What the exercise asks: Across the entries that follow, work out the number of lines containing the string "nextBtn", and state it alone.
────────
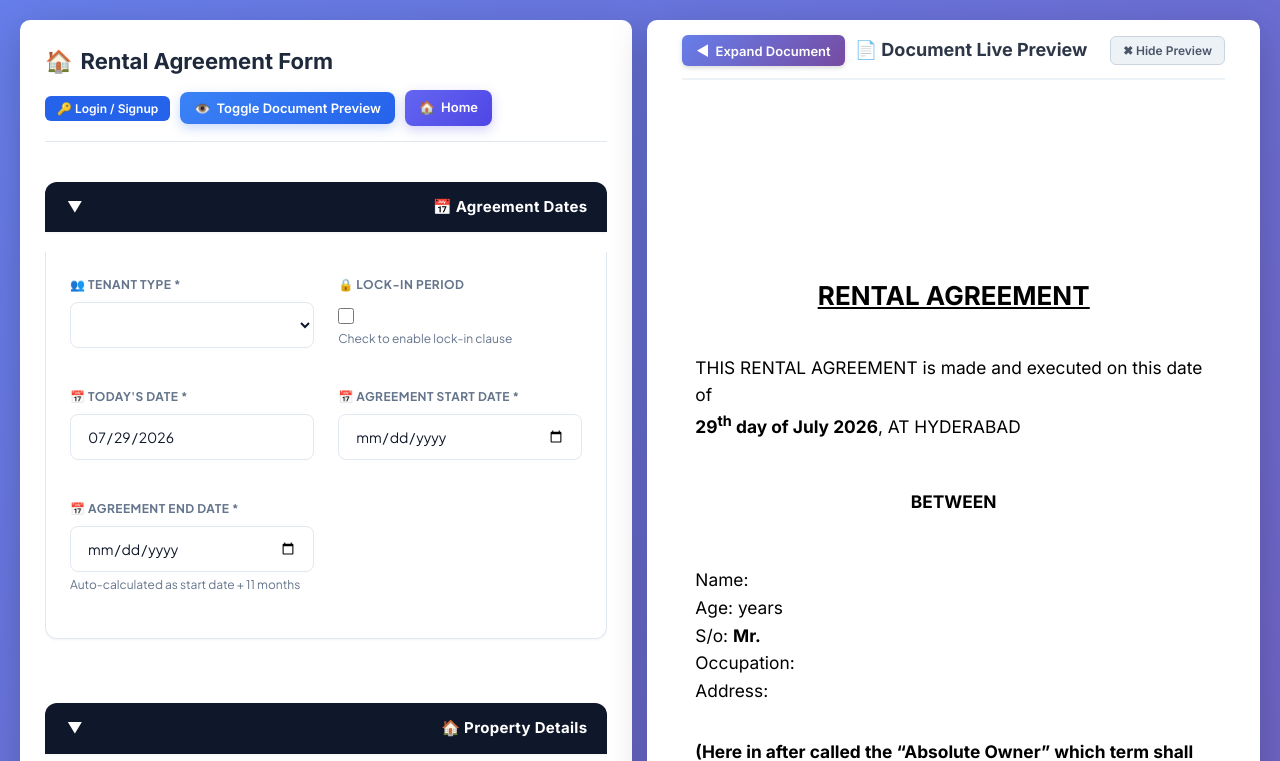
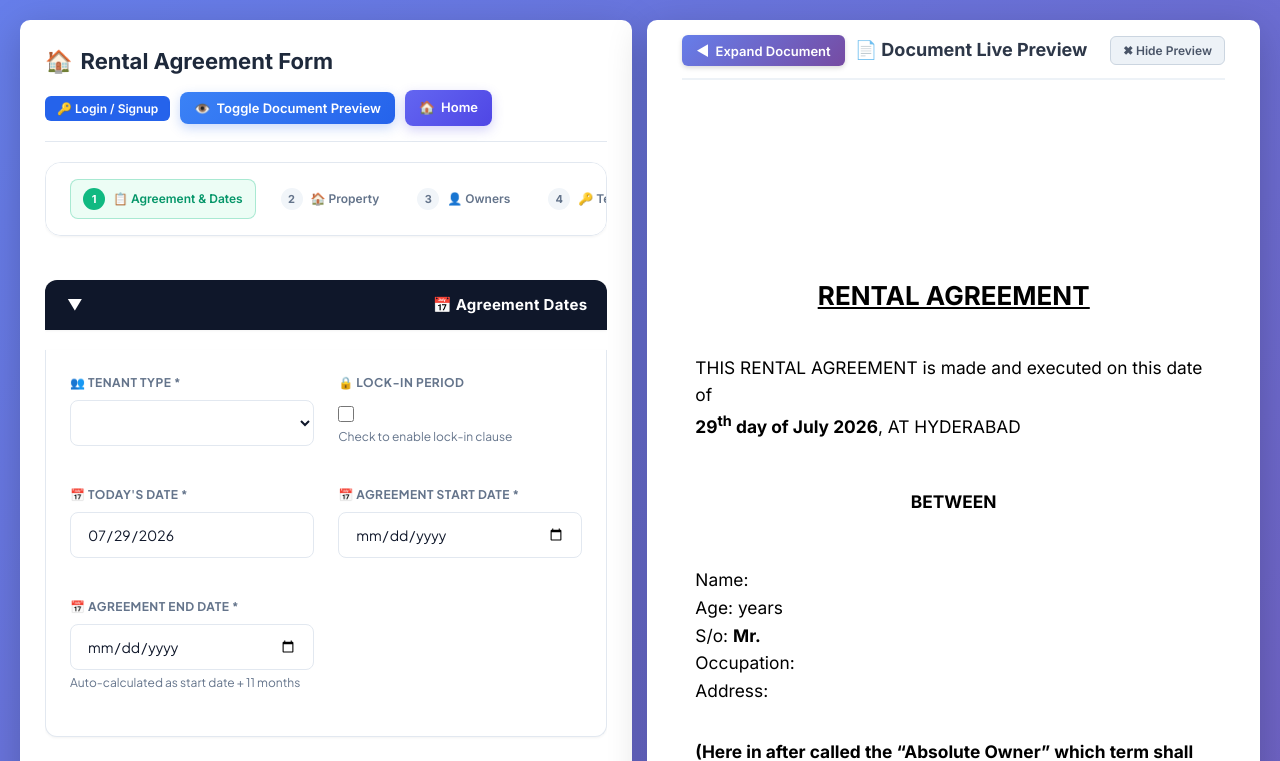
Before and after one commit to nnareshagarwal-cmd/rentalagreement, a Flask app: page /rental in a window 1280 px wide. Shown: the top 761 px of the page. Run offline with Flask 3, Linux system fonts and the light colour scheme.

Commit message:
feat(sprint-2.2): Implement 6-step section visibility wizard engine (safekeys_wizard.js & safekeys-wizard.css)

```diff
--- /dev/null
+++ b/static/css/safekeys-wizard.css
@@ -0,0 +1,96 @@
+/* ==========================================================================
+   SAFEKEYS WIZARD STEPPER & VISIBILITY CONTROLLER STYLES
+   Version: 2.0.0 (Sprint 2.2)
+   ========================================================================== */
+
+/* Wizard Stepper Header Container */
+.sk-wizard-stepper {
+    display: flex;
+    align-items: center;
+    justify-content: space-between;
+    background: var(--sk-color-bg-surface, #FFFFFF);
+    border: 1px solid var(--sk-color-border, #E2E8F0);
+    border-radius: var(--sk-radius-lg, 16px);
+    padding: var(--sk-space-4, 16px) var(--sk-space-6, 24px);
+    margin-bottom: var(--sk-space-6, 24px);
+    box-shadow: var(--sk-shadow-sm, 0 1px 3px rgba(0,0,0,0.05));
+    overflow-x: auto;
+    gap: var(--sk-space-3, 12px);
+}
+
+/* Individual Step Pills */
+.sk-wizard-step-pill {
+    display: flex;
+    align-items: center;
+    gap: var(--sk-space-2, 8px);
+    padding: var(--sk-space-2, 8px) var(--sk-space-3, 12px);
+    border-radius: var(--sk-radius-sm, 8px);
+    font-family: var(--sk-font-sans);
+    font-size: var(--sk-font-size-caption, 12px);
+    font-weight: 600;
+    color: var(--sk-color-text-muted, #64748B);
+    background: transparent;
+    cursor: pointer;
+    border: 1px solid transparent;
+    transition: all var(--sk-transition-fast, 150ms ease);
+    white-space: nowrap;
+}
+
+.sk-wizard-step-pill:hover {
+    color: var(--sk-color-text-main, #0F172A);
+    background: var(--sk-color-bg-muted, #F1F5F9);
+}
+
+.sk-wizard-step-pill.active {
+    background: var(--sk-color-emerald-50, #ECFDF5);
+    color: var(--sk-color-emerald-600, #059669);
+    border-color: rgba(16, 185, 129, 0.3);
+}
+
+.sk-wizard-step-pill.completed {
+    color: var(--sk-color-emerald-600, #059669);
+}
+
+/* Step Number Badge */
+.sk-wizard-step-number {
+    display: inline-flex;
+    align-items: center;
+    justify-content: center;
+    width: 22px;
+    height: 22px;
+    border-radius: 50%;
+    background: var(--sk-color-bg-muted, #E2E8F0);
+    color: var(--sk-color-text-muted, #64748B);
+    font-size: 11px;
+    font-weight: 700;
+}
+
+.sk-wizard-step-pill.active .sk-wizard-step-number {
+    background: var(--sk-color-emerald-500, #10B981);
+    color: #FFFFFF;
+}
+
+/* Step Card Wrappers */
+.sk-wizard-step-card {
+    display: none;
+}
+
+.sk-wizard-step-card.active-step {
+    display: block;
+    animation: skFadeIn var(--sk-transition-fast, 150ms ease);
+}
+
+@keyframes skFadeIn {
+    from { opacity: 0; transform: translateY(4px); }
+    to { opacity: 1; transform: translateY(0); }
+}
+
+/* Wizard Navigation Bar */
+.sk-wizard-nav {
+    display: flex;
+    align-items: center;
+    justify-content: space-between;
+    margin-top: var(--sk-space-8, 32px);
+    padding-top: var(--sk-space-6, 24px);
+    border-top: 1px solid var(--sk-color-border, #E2E8F0);
+}
--- a/static/js/rental_form_core.js
+++ b/static/js/rental_form_core.js
@@ -15,6 +15,7 @@ import { numToWords, formatIndianCurrency, calculateEndDate, calculateLockInEndD
 import { checkAuthSession } from './features/auth.js';
 import { attachAadhaarOcrHandlers } from './features/uploads.js';
 import { refreshLivePreview, triggerDebouncedPreview, setupPreviewControls } from './preview.js';
+import { initSafekeysWizard } from './safekeys_wizard.js';
 
 let fieldRegistry = [];
 let sectionLabels = {};
@@ -34,6 +35,7 @@ document.addEventListener('DOMContentLoaded', async () => {
         sectionOrder = data.section_order || [];
 
         renderRegistryForm();
+        initSafekeysWizard();    // Initialize 6-step section visibility controller
         restoreFormFromLocal();  // Hydrate saved data from localStorage
     } catch (e) {
         console.error('[AgreementAI] Registry fetch failed:', e);
--- /dev/null
+++ b/static/js/safekeys_wizard.js
@@ -0,0 +1,168 @@
+/**
+ * safekeys_wizard.js — 6-Step Section Visibility Controller (Sprint 2.2)
+ * =========================================================================
+ * Pure visibility orchestrator that maps existing registry section cards
+ * into 6 clean step views without altering form data, validation, or backend logic.
+ */
+
+export const WIZARD_STEP_MAP = {
+    1: ['meta', 'agreement_dates'],
+    2: ['property'],
+    3: ['owner_1', 'owner_2', 'owner_3', 'owner_4', 'owner_5', 'owner_6'],
+    4: ['tenant_1', 'tenant_2', 'tenant_3', 'tenant_4', 'tenant_5', 'tenant_6', 'bachelor'],
+    5: ['financial'],
+    6: ['ALL'] // Step 6 Review & Generate shows full form review summary
+};
+
+export const STEP_LABELS = {
+    1: '📋 Agreement & Dates',
+    2: '🏠 Property',
+    3: '👤 Owners',
+    4: '🔑 Tenants',
+    5: '💰 Financial',
+    6: '📄 Review & Generate'
+};
+
+let currentStep = 1;
+
+export function initSafekeysWizard() {
+    const formFields = document.getElementById('formFields');
+    if (!formFields) return;
+
+    // Create Stepper Bar if not already present
+    let stepperContainer = document.getElementById('skWizardStepper');
+    if (!stepperContainer) {
+        stepperContainer = document.createElement('div');
+        stepperContainer.id = 'skWizardStepper';
+        stepperContainer.className = 'sk-wizard-stepper';
+        formFields.parentNode.insertBefore(stepperContainer, formFields);
+    }
+
+    renderStepperBar(stepperContainer);
+    updateStepVisibility(currentStep);
+    attachNavigationButtons();
+}
+
+function renderStepperBar(container) {
+    container.innerHTML = '';
+    for (let step = 1; step <= 6; step++) {
+        const pill = document.createElement('button');
+        pill.type = 'button';
+        pill.className = `sk-wizard-step-pill ${step === currentStep ? 'active' : ''}`;
+        pill.dataset.step = step;
+        pill.innerHTML = `
+            <span class="sk-wizard-step-number">${step}</span>
+            <span>${STEP_LABELS[step]}</span>
+        `;
+        pill.addEventListener('click', () => goToStep(step));
+        container.appendChild(pill);
+    }
+}
+
+export function goToStep(stepNumber) {
+    if (stepNumber < 1 || stepNumber > 6) return;
+    currentStep = stepNumber;
+
+    // Update active pill styling
+    const pills = document.querySelectorAll('.sk-wizard-step-pill');
+    pills.forEach(pill => {
+        const s = parseInt(pill.dataset.step, 10);
+        pill.classList.toggle('active', s === currentStep);
+    });
+
+    updateStepVisibility(currentStep);
+    updateNavigationButtonStates();
+
+    // Smooth scroll back to top of form container on step change
+    const container = document.querySelector('.container');
+    if (container) {
+        container.scrollTop = 0;
+    }
+}
+
+export function nextStep() {
+    if (currentStep < 6) {
+        goToStep(currentStep + 1);
+    }
+}
+
+export function prevStep() {
+    if (currentStep > 1) {
+        goToStep(currentStep - 1);
+    }
+}
+
+function updateStepVisibility(activeStep) {
+    const sectionHeaders = document.querySelectorAll('.section-header');
+    const sectionContents = document.querySelectorAll('.section-content');
+
+    const allowedSections = WIZARD_STEP_MAP[activeStep] || [];
+    const showAll = allowedSections.includes('ALL');
+
+    sectionHeaders.forEach(header => {
+        const key = header.dataset.sectionKey;
+        if (showAll || allowedSections.includes(key)) {
+            header.style.display = 'flex';
+        } else {
+            header.style.display = 'none';
+        }
+    });
+
+    sectionContents.forEach(content => {
+        const key = content.dataset.sectionKey;
+        if (showAll || allowedSections.includes(key)) {
+            // Respect collapse state
+            const header = document.querySelector(`.section-header[data-section-key="${key}"]`);
+            const isCollapsed = header && header.classList.contains('collapsed');
+            content.style.display = isCollapsed ? 'none' : 'grid';
+        } else {
+            content.style.display = 'none';
+        }
+    });
+}
+
+function attachNavigationButtons() {
+    const buttonGroup = document.querySelector('.button-group');
+    if (!buttonGroup || document.getElementById('skWizardNavControls')) return;
+
+    const navControls = document.createElement('div');
+    navControls.id = 'skWizardNavControls';
+    navControls.style.cssText = 'display: flex; gap: 12px; align-items: center; width: 100%; margin-bottom: 16px;';
+
+    const prevBtn = document.createElement('button');
+    prevBtn.type = 'button';
+    prevBtn.id = 'skWizardPrevBtn';
+    prevBtn.className = 'sk-btn sk-btn-secondary';
+    prevBtn.innerHTML = '← Back';
+    prevBtn.addEventListener('click', prevStep);
+
+    const nextBtn = document.createElement('button');
+    nextBtn.type = 'button';
+    nextBtn.id = 'skWizardNextBtn';
+    nextBtn.className = 'sk-btn sk-btn-primary';
+    nextBtn.innerHTML = 'Next Step →';
+    nextBtn.addEventListener('click', nextStep);
+
+    navControls.appendChild(prevBtn);
+    navControls.appendChild(nextBtn);
+
+    buttonGroup.parentNode.insertBefore(navControls, buttonGroup);
+    updateNavigationButtonStates();
+}
+
+function updateNavigationButtonStates() {
+    const prevBtn = document.getElementById('skWizardPrevBtn');
+    const nextBtn = document.getElementById('skWizardNextBtn');
+    const buttonGroup = document.querySelector('.button-group');
+
+    if (prevBtn) {
+        prevBtn.style.display = currentStep === 1 ? 'none' : 'inline-flex';
+    }
+    if (nextBtn) {
+        nextBtn.style.display = currentStep === 6 ? 'none' : 'inline-flex';
+    }
+    // Step 6 shows final save/generate button group
+    if (buttonGroup) {
+        buttonGroup.style.display = currentStep === 6 ? 'flex' : 'none';
+    }
+}
--- a/templates/_static_assets.html
+++ b/templates/_static_assets.html
@@ -1,13 +1,21 @@
 {# Shared Safekeys static assets. Set sk_bundle before including:
-   modern — home page (navbar + modern shell)
-   modern-topbar — task dashboard, invoice dashboard, etc.
-   legacy — gradient tracking/form pages with .container
-   minimal — base tokens only (login)
+modern — home page (navbar + modern shell)
+modern-topbar — task dashboard, invoice dashboard, etc.
+legacy — gradient tracking/form pages with .container
+minimal — base tokens only (login)
 #}
+{# -----------------------------------------------------
+CSS Load Order
+1. Design Tokens (variables only)
+2. Base Theme
+3. Component Library
+4. Bundle-specific styles
+------------------------------------------------------ #}
 <link rel="stylesheet" href="/static/css/safekeys-tokens.css?v={{ static_v }}">
 <link rel="stylesheet" href="/static/css/safekeys-base.css?v={{ static_v }}">
 {% if sk_bundle != 'minimal' %}
 <link rel="stylesheet" href="/static/css/safekeys-ui.css?v={{ static_v }}">
+<link rel="stylesheet" href="/static/css/safekeys-wizard.css?v={{ static_v }}">
 {% endif %}
 {% if sk_bundle == 'modern' %}
 <link rel="stylesheet" href="/static/css/safekeys-navbar.css?v={{ static_v }}">
```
────────
Final answer: 10